_TASK DATA_
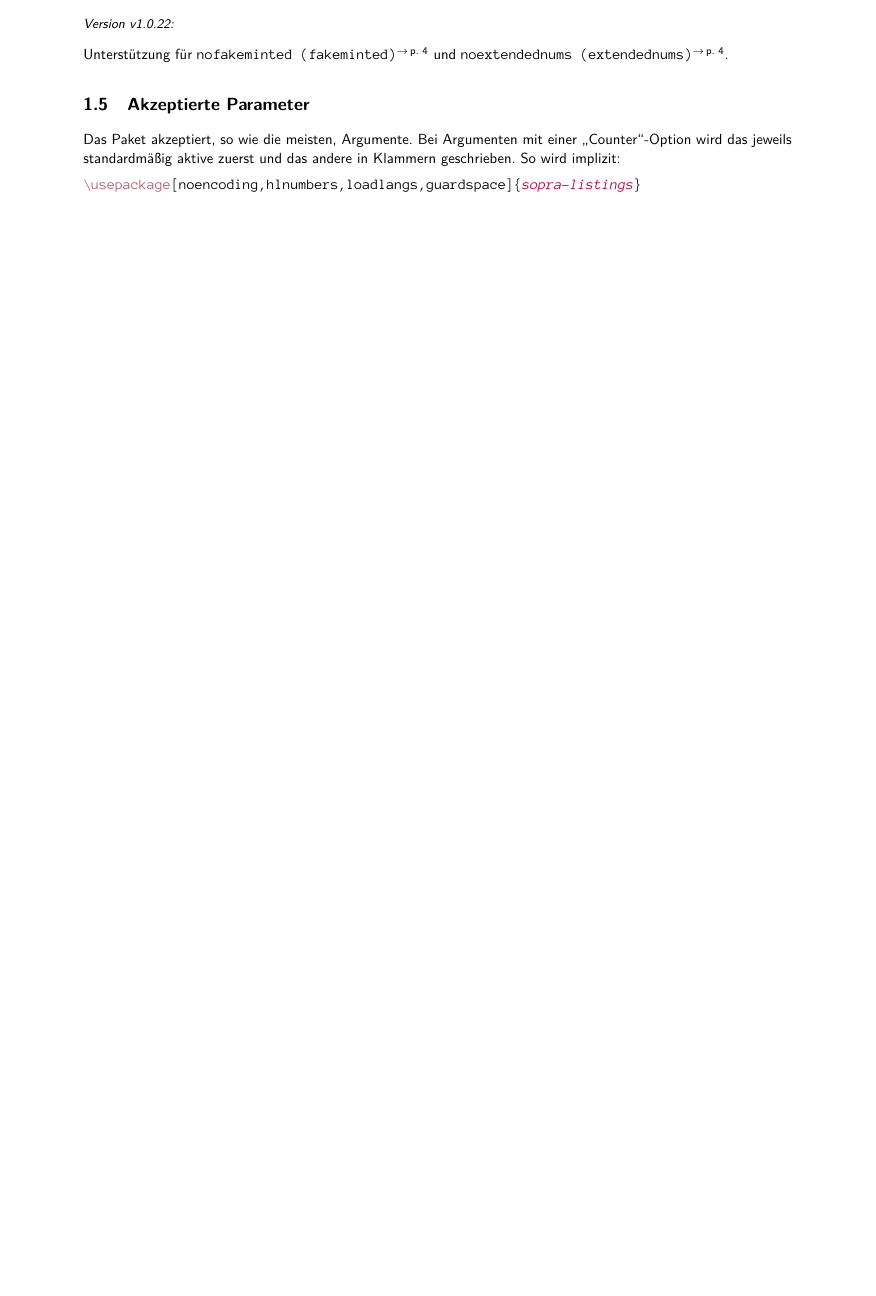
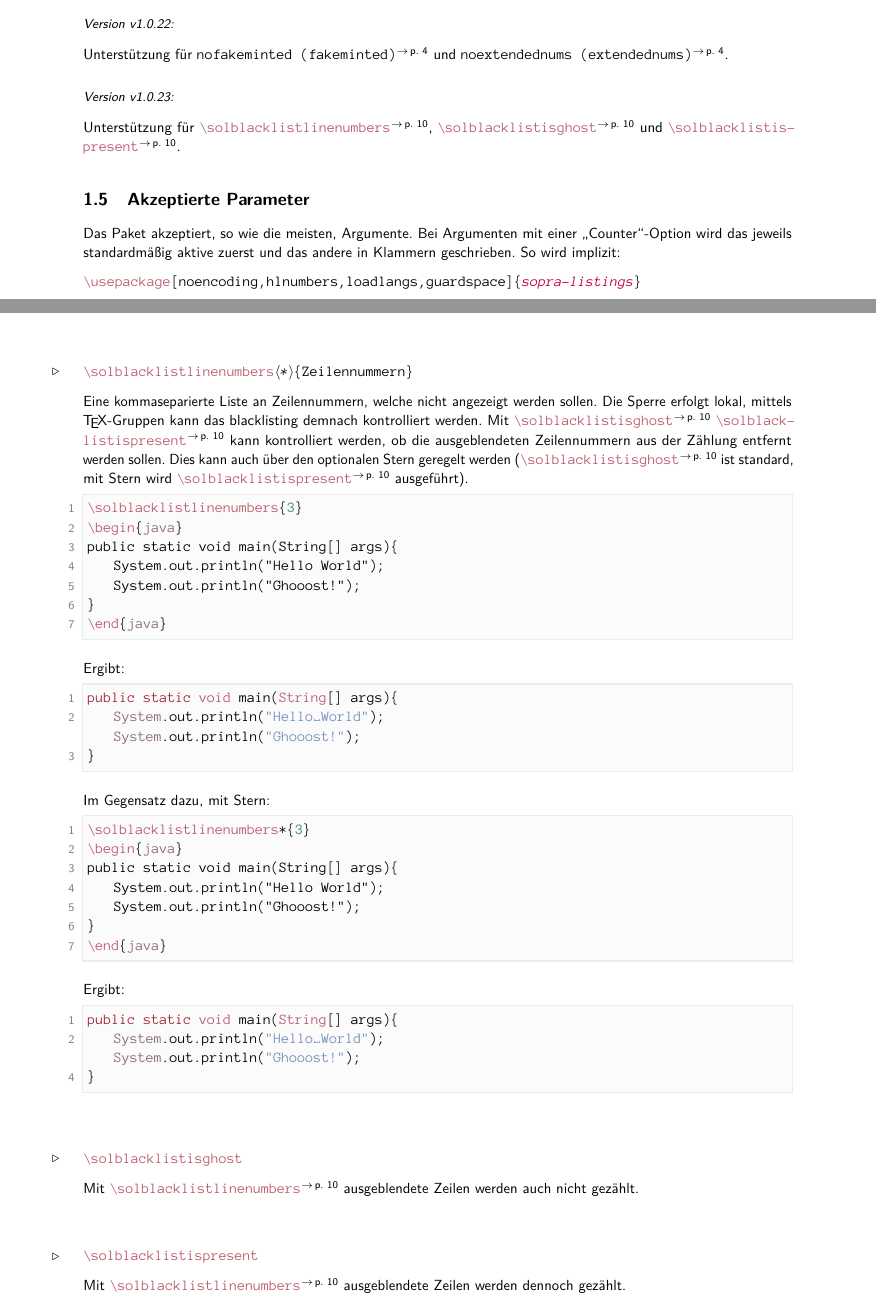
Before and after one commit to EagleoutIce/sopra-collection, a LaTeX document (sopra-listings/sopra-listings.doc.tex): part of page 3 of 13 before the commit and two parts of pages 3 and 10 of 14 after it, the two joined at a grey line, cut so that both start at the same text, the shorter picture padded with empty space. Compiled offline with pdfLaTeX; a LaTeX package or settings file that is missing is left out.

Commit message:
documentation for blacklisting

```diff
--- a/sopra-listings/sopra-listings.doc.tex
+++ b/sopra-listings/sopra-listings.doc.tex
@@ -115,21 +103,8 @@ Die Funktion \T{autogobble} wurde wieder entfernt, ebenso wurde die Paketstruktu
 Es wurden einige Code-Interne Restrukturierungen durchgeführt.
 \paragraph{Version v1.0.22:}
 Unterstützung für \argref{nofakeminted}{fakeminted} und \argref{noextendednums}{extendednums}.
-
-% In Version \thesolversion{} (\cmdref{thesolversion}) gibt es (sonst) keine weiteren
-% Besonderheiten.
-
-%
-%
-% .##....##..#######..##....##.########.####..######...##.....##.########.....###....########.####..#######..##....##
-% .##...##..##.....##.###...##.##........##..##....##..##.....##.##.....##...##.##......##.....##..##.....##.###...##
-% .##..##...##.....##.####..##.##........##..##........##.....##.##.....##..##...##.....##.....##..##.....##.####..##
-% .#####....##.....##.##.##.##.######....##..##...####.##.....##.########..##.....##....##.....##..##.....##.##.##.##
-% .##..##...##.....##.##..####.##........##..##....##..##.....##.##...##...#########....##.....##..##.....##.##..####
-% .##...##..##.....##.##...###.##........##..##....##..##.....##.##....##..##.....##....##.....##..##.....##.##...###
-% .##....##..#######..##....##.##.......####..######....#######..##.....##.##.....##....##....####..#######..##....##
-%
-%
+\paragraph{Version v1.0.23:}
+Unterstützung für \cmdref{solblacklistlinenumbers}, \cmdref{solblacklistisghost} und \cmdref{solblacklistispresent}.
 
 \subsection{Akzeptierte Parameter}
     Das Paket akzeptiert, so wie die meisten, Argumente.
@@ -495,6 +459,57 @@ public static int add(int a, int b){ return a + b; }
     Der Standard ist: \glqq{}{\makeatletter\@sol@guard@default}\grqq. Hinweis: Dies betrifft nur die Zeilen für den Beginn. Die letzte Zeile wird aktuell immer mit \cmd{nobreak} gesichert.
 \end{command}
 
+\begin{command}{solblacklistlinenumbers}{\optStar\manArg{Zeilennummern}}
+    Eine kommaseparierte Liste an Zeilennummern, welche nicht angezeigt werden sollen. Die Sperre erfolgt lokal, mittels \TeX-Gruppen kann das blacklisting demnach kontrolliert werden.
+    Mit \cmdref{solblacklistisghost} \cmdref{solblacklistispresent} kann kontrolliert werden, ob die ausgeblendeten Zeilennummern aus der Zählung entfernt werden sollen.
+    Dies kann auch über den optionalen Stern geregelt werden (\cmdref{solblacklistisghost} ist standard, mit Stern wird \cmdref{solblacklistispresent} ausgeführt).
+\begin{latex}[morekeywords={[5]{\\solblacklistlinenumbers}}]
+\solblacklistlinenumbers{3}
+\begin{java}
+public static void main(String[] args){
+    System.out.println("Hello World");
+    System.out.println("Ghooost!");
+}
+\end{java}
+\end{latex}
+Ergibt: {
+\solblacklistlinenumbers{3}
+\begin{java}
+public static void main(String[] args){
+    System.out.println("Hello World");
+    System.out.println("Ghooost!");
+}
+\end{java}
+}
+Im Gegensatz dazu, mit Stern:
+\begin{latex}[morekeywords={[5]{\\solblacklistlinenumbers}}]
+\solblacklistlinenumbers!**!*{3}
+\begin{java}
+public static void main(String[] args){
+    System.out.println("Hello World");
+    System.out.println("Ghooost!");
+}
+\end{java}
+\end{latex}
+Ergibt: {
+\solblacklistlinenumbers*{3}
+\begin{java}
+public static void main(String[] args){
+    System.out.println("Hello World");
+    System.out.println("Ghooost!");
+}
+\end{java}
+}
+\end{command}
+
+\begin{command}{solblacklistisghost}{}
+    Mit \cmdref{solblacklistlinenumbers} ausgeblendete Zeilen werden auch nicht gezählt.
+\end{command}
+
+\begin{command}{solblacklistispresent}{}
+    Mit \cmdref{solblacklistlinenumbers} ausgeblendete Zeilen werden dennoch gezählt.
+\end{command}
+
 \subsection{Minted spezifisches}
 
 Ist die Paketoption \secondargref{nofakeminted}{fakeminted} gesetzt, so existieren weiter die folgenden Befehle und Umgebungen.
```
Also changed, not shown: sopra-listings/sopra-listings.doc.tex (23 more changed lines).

_WORK REQUIRED_
In the material above, find the lines that contain "Zeilennummern" and show them.

_TASK OUTPUT_
+\begin{command}{solblacklistlinenumbers}{\optStar\manArg{Zeilennummern}}
+    Eine kommaseparierte Liste an Zeilennummern, welche nicht angezeigt werden sollen. Die Sperre erfolgt lokal, mittels \TeX-Gruppen kann das blacklisting demnach kontrolliert werden.
+    Mit \cmdref{solblacklistisghost} \cmdref{solblacklistispresent} kann kontrolliert werden, ob die ausgeblendeten Zeilennummern aus der Zählung entfernt werden sollen.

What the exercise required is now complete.